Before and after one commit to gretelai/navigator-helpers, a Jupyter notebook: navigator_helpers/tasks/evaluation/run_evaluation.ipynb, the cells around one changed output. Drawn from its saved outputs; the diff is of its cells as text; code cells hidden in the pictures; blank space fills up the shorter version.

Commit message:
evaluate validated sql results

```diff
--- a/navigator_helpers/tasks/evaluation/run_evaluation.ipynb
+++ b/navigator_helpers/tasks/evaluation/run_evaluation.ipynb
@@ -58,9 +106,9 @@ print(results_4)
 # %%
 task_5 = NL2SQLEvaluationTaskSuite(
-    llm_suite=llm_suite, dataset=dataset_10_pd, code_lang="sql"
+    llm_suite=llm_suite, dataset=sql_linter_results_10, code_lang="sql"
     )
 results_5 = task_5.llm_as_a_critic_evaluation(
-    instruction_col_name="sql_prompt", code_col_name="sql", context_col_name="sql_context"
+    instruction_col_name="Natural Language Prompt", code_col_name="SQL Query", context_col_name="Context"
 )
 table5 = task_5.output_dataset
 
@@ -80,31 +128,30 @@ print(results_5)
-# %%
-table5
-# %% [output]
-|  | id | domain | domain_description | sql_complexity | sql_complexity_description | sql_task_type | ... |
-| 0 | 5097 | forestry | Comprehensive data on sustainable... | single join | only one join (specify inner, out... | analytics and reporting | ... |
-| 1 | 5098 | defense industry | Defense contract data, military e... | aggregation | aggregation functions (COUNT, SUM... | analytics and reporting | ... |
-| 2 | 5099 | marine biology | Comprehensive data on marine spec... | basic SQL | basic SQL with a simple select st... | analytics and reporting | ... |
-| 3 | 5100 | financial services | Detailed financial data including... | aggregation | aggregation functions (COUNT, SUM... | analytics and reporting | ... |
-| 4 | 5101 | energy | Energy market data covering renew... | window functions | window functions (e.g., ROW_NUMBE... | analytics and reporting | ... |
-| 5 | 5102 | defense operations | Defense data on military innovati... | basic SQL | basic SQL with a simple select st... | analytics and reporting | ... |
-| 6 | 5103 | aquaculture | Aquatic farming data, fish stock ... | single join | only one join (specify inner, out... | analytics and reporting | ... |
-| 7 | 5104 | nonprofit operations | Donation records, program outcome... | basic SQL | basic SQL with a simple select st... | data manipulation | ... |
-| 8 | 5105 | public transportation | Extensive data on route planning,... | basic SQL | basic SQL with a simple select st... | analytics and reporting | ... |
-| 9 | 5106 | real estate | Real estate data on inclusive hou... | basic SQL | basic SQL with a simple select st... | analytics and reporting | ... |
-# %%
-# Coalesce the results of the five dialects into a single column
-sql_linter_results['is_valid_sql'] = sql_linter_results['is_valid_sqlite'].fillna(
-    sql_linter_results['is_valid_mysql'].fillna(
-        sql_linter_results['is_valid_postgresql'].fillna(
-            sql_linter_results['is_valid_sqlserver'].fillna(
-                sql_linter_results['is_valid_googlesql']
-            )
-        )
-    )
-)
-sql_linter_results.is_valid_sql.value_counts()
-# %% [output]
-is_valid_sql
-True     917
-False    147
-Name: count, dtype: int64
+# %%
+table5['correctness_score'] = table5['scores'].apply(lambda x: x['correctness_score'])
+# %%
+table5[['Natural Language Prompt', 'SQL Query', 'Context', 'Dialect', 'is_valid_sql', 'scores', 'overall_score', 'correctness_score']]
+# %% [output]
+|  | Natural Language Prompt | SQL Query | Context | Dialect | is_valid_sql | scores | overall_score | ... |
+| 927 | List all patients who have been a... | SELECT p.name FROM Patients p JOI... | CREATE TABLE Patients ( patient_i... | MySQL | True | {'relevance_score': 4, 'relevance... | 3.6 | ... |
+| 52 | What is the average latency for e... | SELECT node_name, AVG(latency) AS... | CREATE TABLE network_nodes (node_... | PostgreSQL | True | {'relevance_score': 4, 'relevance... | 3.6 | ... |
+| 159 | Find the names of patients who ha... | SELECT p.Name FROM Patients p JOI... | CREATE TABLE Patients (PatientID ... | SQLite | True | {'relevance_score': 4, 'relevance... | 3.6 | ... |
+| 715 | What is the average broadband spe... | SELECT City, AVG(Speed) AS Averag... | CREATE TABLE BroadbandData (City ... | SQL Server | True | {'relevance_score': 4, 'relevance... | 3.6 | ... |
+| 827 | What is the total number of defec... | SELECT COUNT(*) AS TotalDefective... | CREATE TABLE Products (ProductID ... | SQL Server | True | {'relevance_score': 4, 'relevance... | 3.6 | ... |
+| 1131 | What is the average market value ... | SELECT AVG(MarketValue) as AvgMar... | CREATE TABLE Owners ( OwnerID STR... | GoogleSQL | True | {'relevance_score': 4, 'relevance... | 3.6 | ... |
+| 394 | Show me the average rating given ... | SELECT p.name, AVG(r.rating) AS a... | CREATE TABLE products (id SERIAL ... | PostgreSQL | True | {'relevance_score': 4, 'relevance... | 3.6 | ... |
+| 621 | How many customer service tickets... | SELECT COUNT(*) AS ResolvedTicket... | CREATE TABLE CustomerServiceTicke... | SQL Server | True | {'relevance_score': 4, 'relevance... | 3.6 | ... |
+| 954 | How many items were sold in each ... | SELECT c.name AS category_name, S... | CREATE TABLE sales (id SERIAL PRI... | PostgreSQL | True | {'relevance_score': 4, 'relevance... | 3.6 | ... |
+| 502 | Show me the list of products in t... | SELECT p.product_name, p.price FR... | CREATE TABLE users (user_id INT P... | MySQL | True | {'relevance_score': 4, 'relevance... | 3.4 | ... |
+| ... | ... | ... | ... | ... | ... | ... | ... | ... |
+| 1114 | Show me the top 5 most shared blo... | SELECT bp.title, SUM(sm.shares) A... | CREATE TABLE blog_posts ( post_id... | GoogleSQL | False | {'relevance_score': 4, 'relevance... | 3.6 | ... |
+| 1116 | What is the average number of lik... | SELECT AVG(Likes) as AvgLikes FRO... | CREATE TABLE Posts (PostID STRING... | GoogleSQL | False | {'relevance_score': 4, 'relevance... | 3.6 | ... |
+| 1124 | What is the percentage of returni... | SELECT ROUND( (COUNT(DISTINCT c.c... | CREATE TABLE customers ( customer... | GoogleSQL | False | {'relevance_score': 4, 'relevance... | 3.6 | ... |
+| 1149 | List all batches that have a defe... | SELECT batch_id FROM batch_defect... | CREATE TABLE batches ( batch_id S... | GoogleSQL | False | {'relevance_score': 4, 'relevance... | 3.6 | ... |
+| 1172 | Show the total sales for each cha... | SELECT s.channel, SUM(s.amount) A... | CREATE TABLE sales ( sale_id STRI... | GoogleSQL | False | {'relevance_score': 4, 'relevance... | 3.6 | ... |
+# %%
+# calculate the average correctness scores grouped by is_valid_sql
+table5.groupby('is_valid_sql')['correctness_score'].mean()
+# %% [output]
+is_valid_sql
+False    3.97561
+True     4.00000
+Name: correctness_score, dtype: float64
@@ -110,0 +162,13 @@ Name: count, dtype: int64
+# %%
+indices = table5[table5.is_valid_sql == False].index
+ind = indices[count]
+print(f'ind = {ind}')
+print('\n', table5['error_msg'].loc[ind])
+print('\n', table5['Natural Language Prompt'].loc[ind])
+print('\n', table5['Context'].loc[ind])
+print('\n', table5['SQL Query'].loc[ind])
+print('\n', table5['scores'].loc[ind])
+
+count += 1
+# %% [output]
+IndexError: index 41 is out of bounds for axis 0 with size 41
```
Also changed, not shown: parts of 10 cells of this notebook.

**TO DO**
For each line above that contains the word "print", make a copy.

**YOUR SOLUTION**
@@ -58,9 +106,9 @@ print(results_4)
@@ -80,31 +128,30 @@ print(results_5)
+print(f'ind = {ind}')
+print('\n', table5['error_msg'].loc[ind])
+print('\n', table5['Natural Language Prompt'].loc[ind])
+print('\n', table5['Context'].loc[ind])
+print('\n', table5['SQL Query'].loc[ind])
+print('\n', table5['scores'].loc[ind])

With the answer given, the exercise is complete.